### Task objective
Return a copy of every line in the records that includes the word "delay".

### Stored data
━━━━━━━━━━

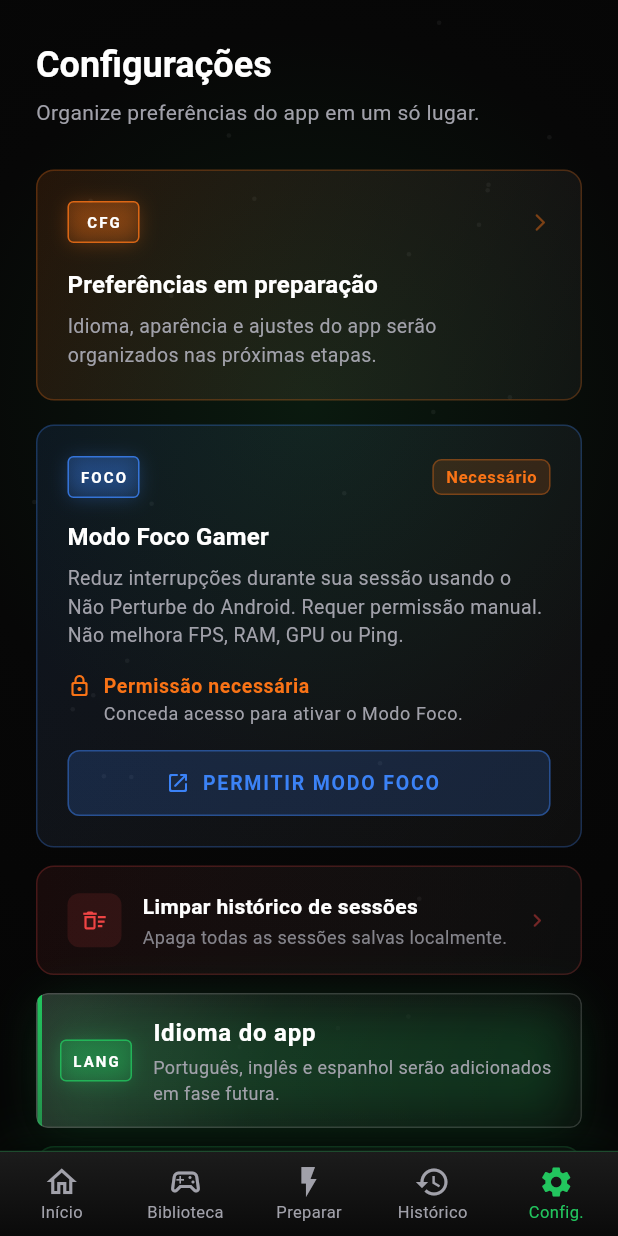
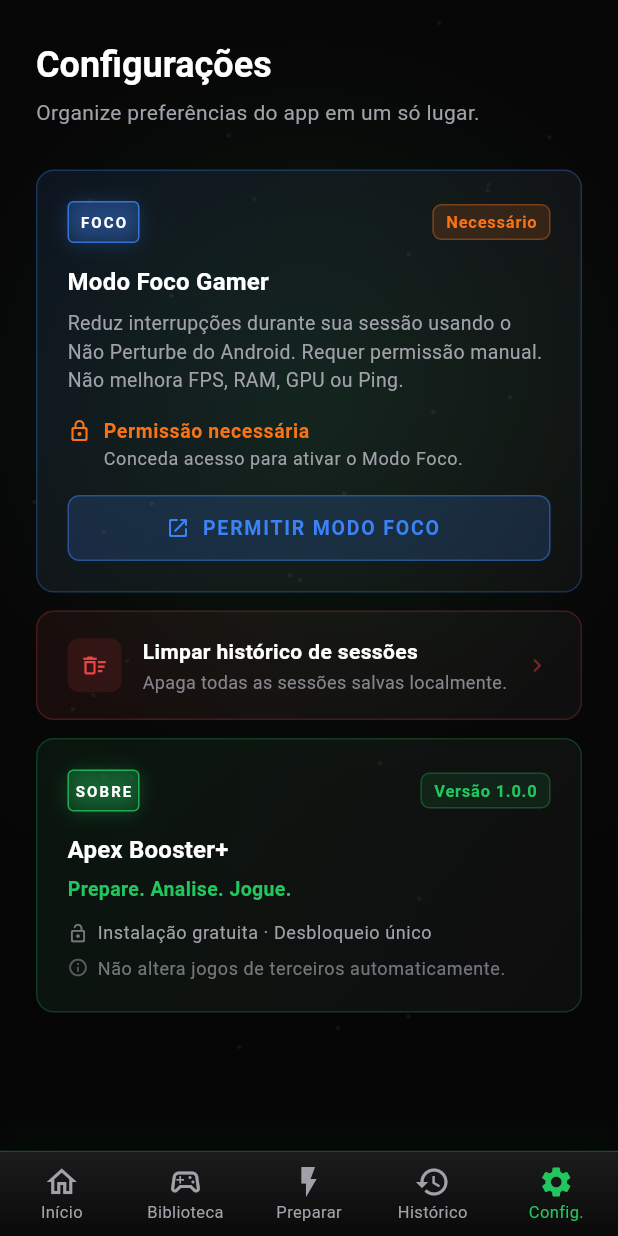
Before and after one commit to AllAppsEngineer/apex-booster-plus, a Flutter app: the HomeScreen screen opened by its route, item 5 of the bottom bar chosen, on a phone screen of 412 x 824 dp. Run offline on Flutter 3.47's test engine with Material 3 defaults, Android fonts, the phone set to English and light mode, and no system bars; drawn by our look-alikes of flutter_animate; our stand-ins replace go_router, shared_preferences; accounts and stored records are empty; network calls fail.

Commit message:
ux: remover placeholders das configuracoes

```diff
--- a/lib/presentation/screens/home/tabs/configuracoes_tab.dart
+++ b/lib/presentation/screens/home/tabs/configuracoes_tab.dart
@@ -7,7 +7,6 @@
 import 'package:apex_booster_plus/domain/services/focus_mode_service.dart';
 import 'package:apex_booster_plus/presentation/widgets/apex_background.dart';
 import 'package:apex_booster_plus/presentation/widgets/apex_badge.dart';
-import 'package:apex_booster_plus/presentation/widgets/apex_feature_card.dart';
 
 class ConfiguracoesTab extends StatelessWidget {
   const ConfiguracoesTab({super.key});
@@ -24,19 +23,9 @@
             children: [
               const _ConfiguracoesHeader(),
               const SizedBox(height: 28),
-              const _ConfiguracoesMainCard(),
-              const SizedBox(height: 16),
               const _FocusModeCard(),
               const SizedBox(height: 12),
               const _ClearHistoryCard(),
-              const SizedBox(height: 12),
-              ApexFeatureCard(
-                badge: 'LANG',
-                title: 'Idioma do app',
-                subtitle: 'Português, inglês e espanhol serão adicionados em fase futura.',
-                accentColor: AppColors.apexGreen,
-                delay: 100.ms,
-              ),
               const SizedBox(height: 12),
               const _AboutCard(),
             ],
@@ -75,68 +64,6 @@
         ).animate().fadeIn(delay: 100.ms, duration: 500.ms),
       ],
     );
-  }
-}
-
-class _ConfiguracoesMainCard extends StatelessWidget {
-  const _ConfiguracoesMainCard();
-
-  @override
-  Widget build(BuildContext context) {
-    return Container(
-      width: double.infinity,
-      decoration: BoxDecoration(
-        gradient: LinearGradient(
-          begin: Alignment.topLeft,
-          end: Alignment.bottomRight,
-          colors: [
-            AppColors.energyOrange.withValues(alpha: 0.12),
-            AppColors.white.withValues(alpha: 0.04),
-          ],
-        ),
-        borderRadius: BorderRadius.circular(12),
-        border: Border.all(
-          color: AppColors.energyOrange.withValues(alpha: 0.25),
-          width: 1,
-        ),
-      ),
-      padding: const EdgeInsets.all(20),
-      child: Column(
-        crossAxisAlignment: CrossAxisAlignment.start,
-        children: [
-          Row(
-            mainAxisAlignment: MainAxisAlignment.spaceBetween,
-            children: [
-              const ApexBadge(label: 'CFG', color: AppColors.energyOrange),
-              Icon(
-                Icons.arrow_forward_ios_rounded,
-                color: AppColors.energyOrange.withValues(alpha: 0.45),
-                size: 14,
-              ),
-            ],
-          ),
-          const SizedBox(height: 16),
-          Text(
-            'Preferências em preparação',
-            style: Theme.of(context).textTheme.titleMedium?.copyWith(
-                  color: AppColors.white,
-                  fontWeight: FontWeight.bold,
-                ),
-          ),
-          const SizedBox(height: 6),
-          Text(
-            'Idioma, aparência e ajustes do app serão organizados nas próximas etapas.',
-            style: Theme.of(context).textTheme.bodyMedium?.copyWith(
-                  color: AppColors.textGray,
-                  fontSize: 13,
-                ),
-          ),
-        ],
-      ),
-    )
-        .animate()
-        .fadeIn(duration: 600.ms)
-        .slideY(begin: 0.04, end: 0, duration: 400.ms);
   }
 }
 
```
Also changed, not shown: 1 other file.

━━━━━━━━━━

### Answer to this exercise
-                delay: 100.ms,
         ).animate().fadeIn(delay: 100.ms, duration: 500.ms),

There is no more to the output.